Now regarding the tour arrangements, or non arrangements for lunch. Having passed through the entrance, it was approaching lunch time around 11.45 and it looked like a long walk to the actual pavilion, which we could see at the top of a cliff in the distance.
Just as the party crossed a bridge over the river, leading to the cliffs, Ling noticed the entrance to a restaurant and she asked the guide if we could go there for food, but she said the party were going on, as the items of interest were up ahead, so we stuck with the party.
However, by the time we passed through several temples, with amazingly brightly coloured statues of various gods and mythical figures, gates protected by huge fierce statues, ancient trees, courtyards and huge stone statues of Daoist gods, plus a few of Bhudda, we reached the top of the cliff, with amazing views across the Bohai and yellow sea. This was also the site of a garrison with ramparts looking out to sea, as a form of defence against pirates and invaders.

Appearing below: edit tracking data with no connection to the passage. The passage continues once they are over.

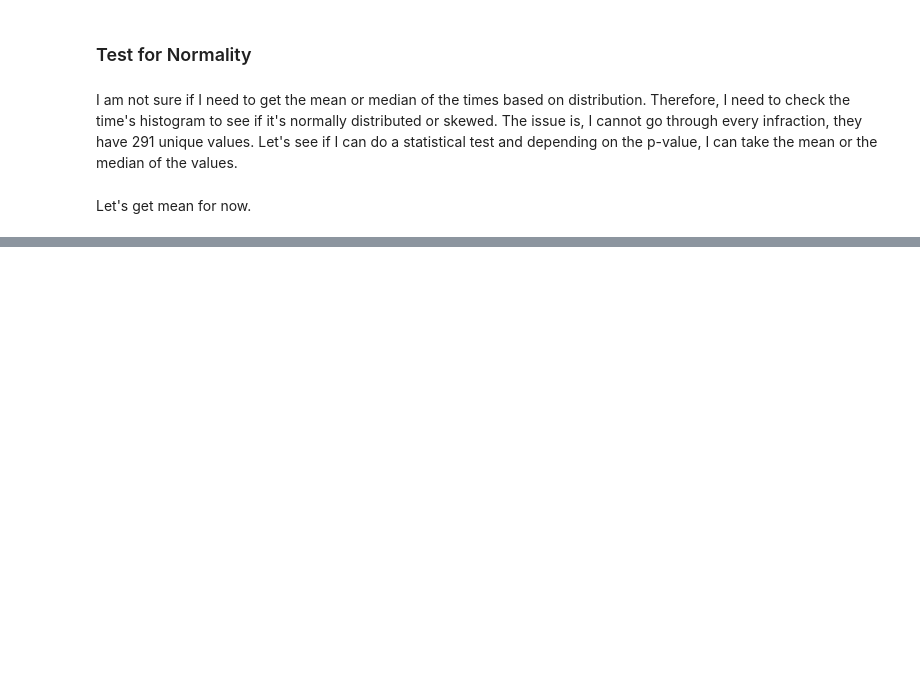
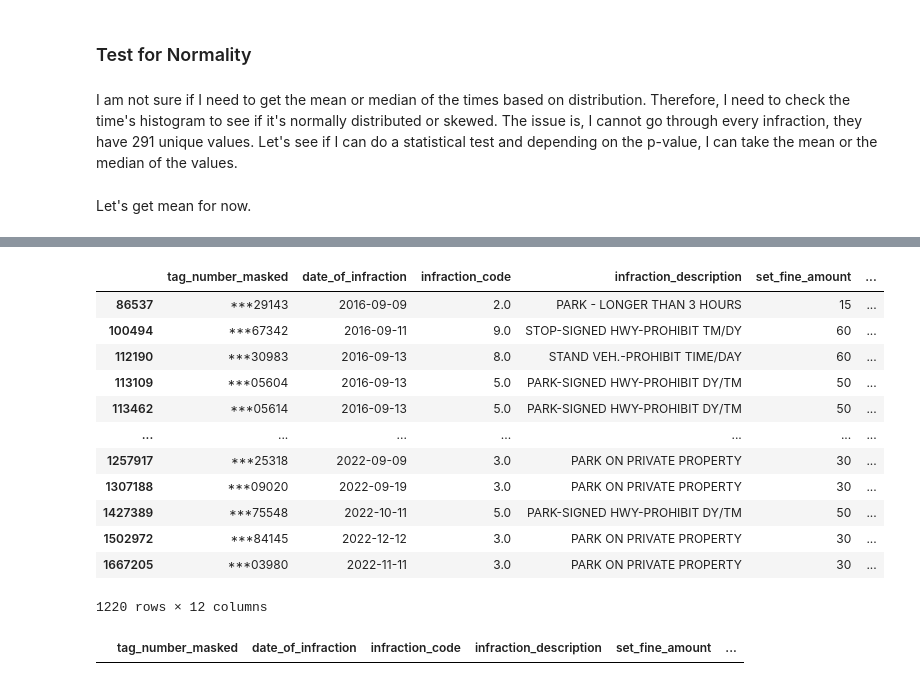
Before and after one commit to tilovashahrin/Toronto_ParkingTicket_Capstone, a Jupyter notebook: Notebooks/Cleaning and EDA.ipynb, the cells around one changed output, grey strips where cells are left out. Cells and saved outputs as stored; diff of their text form; code cells hidden in the pictures; blank space fills up the shorter version.

```diff
--- a/Notebooks/Cleaning and EDA.ipynb
+++ b/Notebooks/Cleaning and EDA.ipynb
@@ -374,0 +582,16 @@ print(rows_with_nan)
+# %%
+df_merged[df_merged['location2'].str.contains(r'^[0].+$', regex=True)]
+# %% [output]
+|  | tag_number_masked | date_of_infraction | infraction_code | infraction_description | set_fine_amount | ... |
+| 86537 | ***29143 | 2016-09-09 | 2.0 | PARK - LONGER THAN 3 HOURS | 15 | ... |
+| 100494 | ***67342 | 2016-09-11 | 9.0 | STOP-SIGNED HWY-PROHIBIT TM/DY | 60 | ... |
+| 112190 | ***30983 | 2016-09-13 | 8.0 | STAND VEH.-PROHIBIT TIME/DAY | 60 | ... |
+| 113109 | ***05604 | 2016-09-13 | 5.0 | PARK-SIGNED HWY-PROHIBIT DY/TM | 50 | ... |
+| 113462 | ***05614 | 2016-09-13 | 5.0 | PARK-SIGNED HWY-PROHIBIT DY/TM | 50 | ... |
+| ... | ... | ... | ... | ... | ... | ... |
+| 1257917 | ***25318 | 2022-09-09 | 3.0 | PARK ON PRIVATE PROPERTY | 30 | ... |
+| 1307188 | ***09020 | 2022-09-19 | 3.0 | PARK ON PRIVATE PROPERTY | 30 | ... |
+| 1427389 | ***75548 | 2022-10-11 | 5.0 | PARK-SIGNED HWY-PROHIBIT DY/TM | 50 | ... |
+| 1502972 | ***84145 | 2022-12-12 | 3.0 | PARK ON PRIVATE PROPERTY | 30 | ... |
+| 1667205 | ***03980 | 2022-11-11 | 3.0 | PARK ON PRIVATE PROPERTY | 30 | ... |
+1220 rows × 12 columns
@@ -374,0 +600,4 @@ print(rows_with_nan)
+# %%
+df_merged[df_merged['location2'].str.contains(r'^[0].+$', regex=True)]
+# %% [output]
+|  | tag_number_masked | date_of_infraction | infraction_code | infraction_description | set_fine_amount | ... |
```
Also changed, not shown: parts of 34 cells of this notebook.
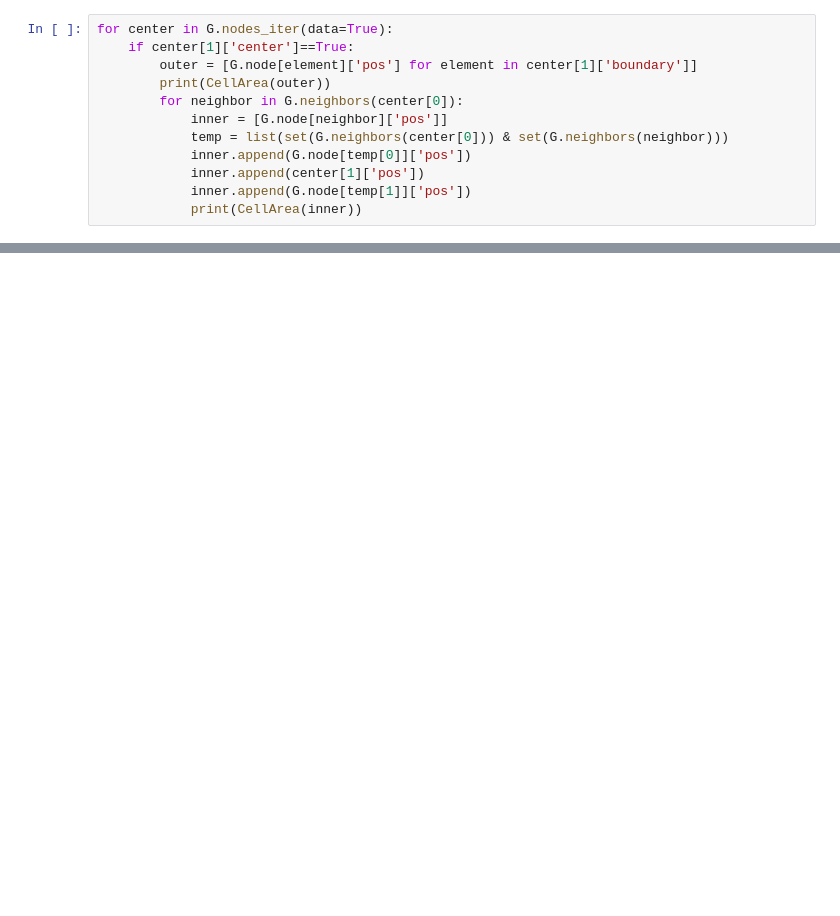
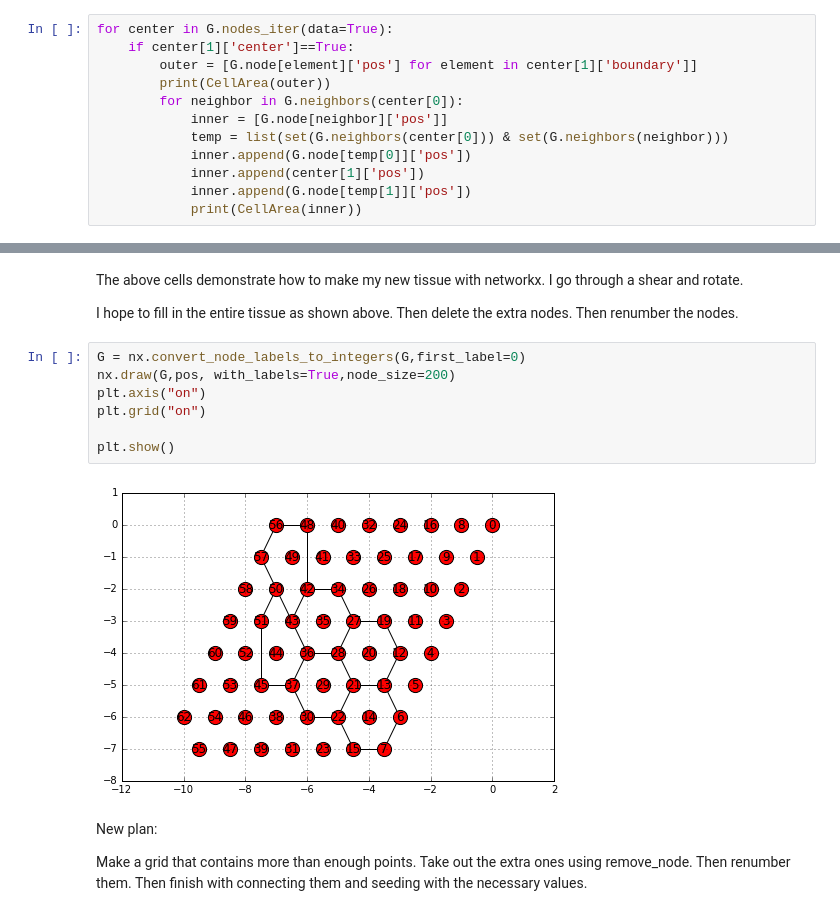
Before and after one commit to clintondurney/ubuquitous-drosophila, a Jupyter notebook: MultCell/CellularSheet.ipynb, the cells around one changed output, grey strips where cells are left out. Cells and saved outputs as stored; diff of their text form; blank space fills up the shorter version.

```diff
--- a/MultCell/CellularSheet.ipynb
+++ b/MultCell/CellularSheet.ipynb
@@ -245,0 +515,17 @@ for center in G.nodes_iter(data=True):
+# %% [markdown]
+The above cells demonstrate how to make my new tissue with networkx.  I go through a shear and rotate.
+
+I hope to fill in the entire tissue as shown above.  Then delete the extra nodes.  Then renumber the nodes.
+# %%
+G = nx.convert_node_labels_to_integers(G,first_label=0)
+nx.draw(G,pos, with_labels=True,node_size=200)
+plt.axis("on")
+plt.grid("on")
+
+plt.show()
+# %% [output]
+[figure, added]
+# %% [markdown]
+New plan:
+
+Make a grid that contains more than enough points.  Take out the extra ones using remove_node.  Then renumber them.  Then finish with connecting them and seeding with the necessary values.
```
Also changed, not shown: parts of 28 cells of this notebook, 4 other files.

Another item of interest, was the famous story (in China) about 8 immortals, who apparently went out to sea, to enter some form of Paradise, to become angels. This story, has been made almost believable, due to a local phenomena, whereby from time to time, you can see an image of an island on the horizon, which wasn’t there before. On a normal day, it is just open sea, but in certain conditions, an image or mirage appears and you can see a land, with hills, buildings, factory chimneys and even cars moving about. We went into a small building showing a video taken in 2005, where you could see crowds gathering to watch the image appear at sea, plus people were taking photos and recordings. It must be some kind of reflection of a real seaside place, because the factory chimneys are clear to see, plus buildings with windows and cars moving, but no-one has been able to explain how it occurs. A combination of light, heat from the sea causing a mirage, particles in the clouds creating the reflection in the clouds? Who knows?
By this time, it was 1.00 pm and we were feeling hungry, but the only food on offer were a couple of stalls, serving pot noodles or ice cream. With no other choice, we settled for a pot noodle each, paying inflated prices of 15 yuan each, when the normal price is only about 5 yuan. When Ling complained about the cost they explained they have to carry everything up the cliffs etc, but Ling pointed out there are electric cars available, to bring people up and down the mountain, plus on the other side there are cable cars. Anyway, we settled for this, with a hard boiled egg, for an extra 7 yuan.
On the way back, you had to follow the exit signs, leading through underground shops, of course selling souvenirs at high prices, but the annoying thing was, that we at last came to the restaurant area, which we’d seen before, with loads of different things to eat, with no customers and loads of empty seats. By this time of course we weren’t hungry, but annoyed that we couldn’t have had the choice of eating here in the first place.In my opinion, this is a bad oversight on the part of the tour company, denying customers a better choice of food, plus also denying the restaurants a chance of business. With a group of about 30 people turning up, this would be a welcome addition to any place serving food.
Written July 8, 2015
This review is the subjective opinion of a Tripadvisor member and not of TripAdvisor LLC.
Anything missing or inaccurate?
Suggest edits to improve what we show.
Improve this listing
Frequently Asked Questions about Penglai Tianhou Palace

Penglai Tianhou Palace is open:
  • Sun - Sat 12:00 AM - 12:00 AM